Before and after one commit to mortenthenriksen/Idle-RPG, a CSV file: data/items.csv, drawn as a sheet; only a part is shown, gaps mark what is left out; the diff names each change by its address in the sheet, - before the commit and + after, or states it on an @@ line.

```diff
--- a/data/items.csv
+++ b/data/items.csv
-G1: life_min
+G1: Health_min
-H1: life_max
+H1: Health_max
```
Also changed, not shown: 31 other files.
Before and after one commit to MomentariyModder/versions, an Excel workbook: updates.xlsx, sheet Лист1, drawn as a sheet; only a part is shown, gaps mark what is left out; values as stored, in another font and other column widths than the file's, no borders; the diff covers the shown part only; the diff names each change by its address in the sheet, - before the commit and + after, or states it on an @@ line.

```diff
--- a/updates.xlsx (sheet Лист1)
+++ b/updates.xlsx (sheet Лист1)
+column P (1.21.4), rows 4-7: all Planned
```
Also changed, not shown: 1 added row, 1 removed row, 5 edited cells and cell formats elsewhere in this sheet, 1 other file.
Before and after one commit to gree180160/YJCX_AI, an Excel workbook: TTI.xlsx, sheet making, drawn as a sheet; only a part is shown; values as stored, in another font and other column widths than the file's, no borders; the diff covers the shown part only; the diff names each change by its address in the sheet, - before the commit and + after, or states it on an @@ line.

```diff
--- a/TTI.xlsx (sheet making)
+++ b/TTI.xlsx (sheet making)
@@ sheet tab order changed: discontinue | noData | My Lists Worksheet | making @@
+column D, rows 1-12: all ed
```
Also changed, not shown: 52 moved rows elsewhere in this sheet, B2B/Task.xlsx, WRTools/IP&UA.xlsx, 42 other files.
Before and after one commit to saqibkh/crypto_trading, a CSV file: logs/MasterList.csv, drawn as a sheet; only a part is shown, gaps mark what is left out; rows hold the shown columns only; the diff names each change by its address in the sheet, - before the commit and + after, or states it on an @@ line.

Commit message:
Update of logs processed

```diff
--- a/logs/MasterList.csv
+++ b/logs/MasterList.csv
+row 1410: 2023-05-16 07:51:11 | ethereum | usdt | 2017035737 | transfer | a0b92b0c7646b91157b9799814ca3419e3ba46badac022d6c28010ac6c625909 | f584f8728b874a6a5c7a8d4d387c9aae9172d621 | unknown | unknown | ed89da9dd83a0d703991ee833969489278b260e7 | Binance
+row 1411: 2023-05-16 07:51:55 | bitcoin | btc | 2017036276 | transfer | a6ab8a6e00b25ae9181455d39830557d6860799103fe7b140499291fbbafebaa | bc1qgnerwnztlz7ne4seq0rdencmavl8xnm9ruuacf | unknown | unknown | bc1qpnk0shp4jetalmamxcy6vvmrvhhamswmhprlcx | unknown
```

• • • • • • •

Return every record above exactly as written.

Before and after one commit to mortenthenriksen/Idle-RPG, a CSV file: data/items.csv, drawn as a sheet; only a part is shown, gaps mark what is left out; the diff names each change by its address in the sheet, - before the commit and + after, or states it on an @@ line.

```diff
--- a/data/items.csv
+++ b/data/items.csv
-G1: life_min
+G1: Health_min
-H1: life_max
+H1: Health_max
```
Also changed, not shown: 31 other files.
Before and after one commit to MomentariyModder/versions, an Excel workbook: updates.xlsx, sheet Лист1, drawn as a sheet; only a part is shown, gaps mark what is left out; values as stored, in another font and other column widths than the file's, no borders; the diff covers the shown part only; the diff names each change by its address in the sheet, - before the commit and + after, or states it on an @@ line.

```diff
--- a/updates.xlsx (sheet Лист1)
+++ b/updates.xlsx (sheet Лист1)
+column P (1.21.4), rows 4-7: all Planned
```
Also changed, not shown: 1 added row, 1 removed row, 5 edited cells and cell formats elsewhere in this sheet, 1 other file.
Before and after one commit to gree180160/YJCX_AI, an Excel workbook: TTI.xlsx, sheet making, drawn as a sheet; only a part is shown; values as stored, in another font and other column widths than the file's, no borders; the diff covers the shown part only; the diff names each change by its address in the sheet, - before the commit and + after, or states it on an @@ line.

```diff
--- a/TTI.xlsx (sheet making)
+++ b/TTI.xlsx (sheet making)
@@ sheet tab order changed: discontinue | noData | My Lists Worksheet | making @@
+column D, rows 1-12: all ed
```
Also changed, not shown: 52 moved rows elsewhere in this sheet, B2B/Task.xlsx, WRTools/IP&UA.xlsx, 42 other files.
Before and after one commit to saqibkh/crypto_trading, a CSV file: logs/MasterList.csv, drawn as a sheet; only a part is shown, gaps mark what is left out; rows hold the shown columns only; the diff names each change by its address in the sheet, - before the commit and + after, or states it on an @@ line.

Commit message:
Update of logs processed

```diff
--- a/logs/MasterList.csv
+++ b/logs/MasterList.csv
+row 1410: 2023-05-16 07:51:11 | ethereum | usdt | 2017035737 | transfer | a0b92b0c7646b91157b9799814ca3419e3ba46badac022d6c28010ac6c625909 | f584f8728b874a6a5c7a8d4d387c9aae9172d621 | unknown | unknown | ed89da9dd83a0d703991ee833969489278b260e7 | Binance
+row 1411: 2023-05-16 07:51:55 | bitcoin | btc | 2017036276 | transfer | a6ab8a6e00b25ae9181455d39830557d6860799103fe7b140499291fbbafebaa | bc1qgnerwnztlz7ne4seq0rdencmavl8xnm9ruuacf | unknown | unknown | bc1qpnk0shp4jetalmamxcy6vvmrvhhamswmhprlcx | unknown
```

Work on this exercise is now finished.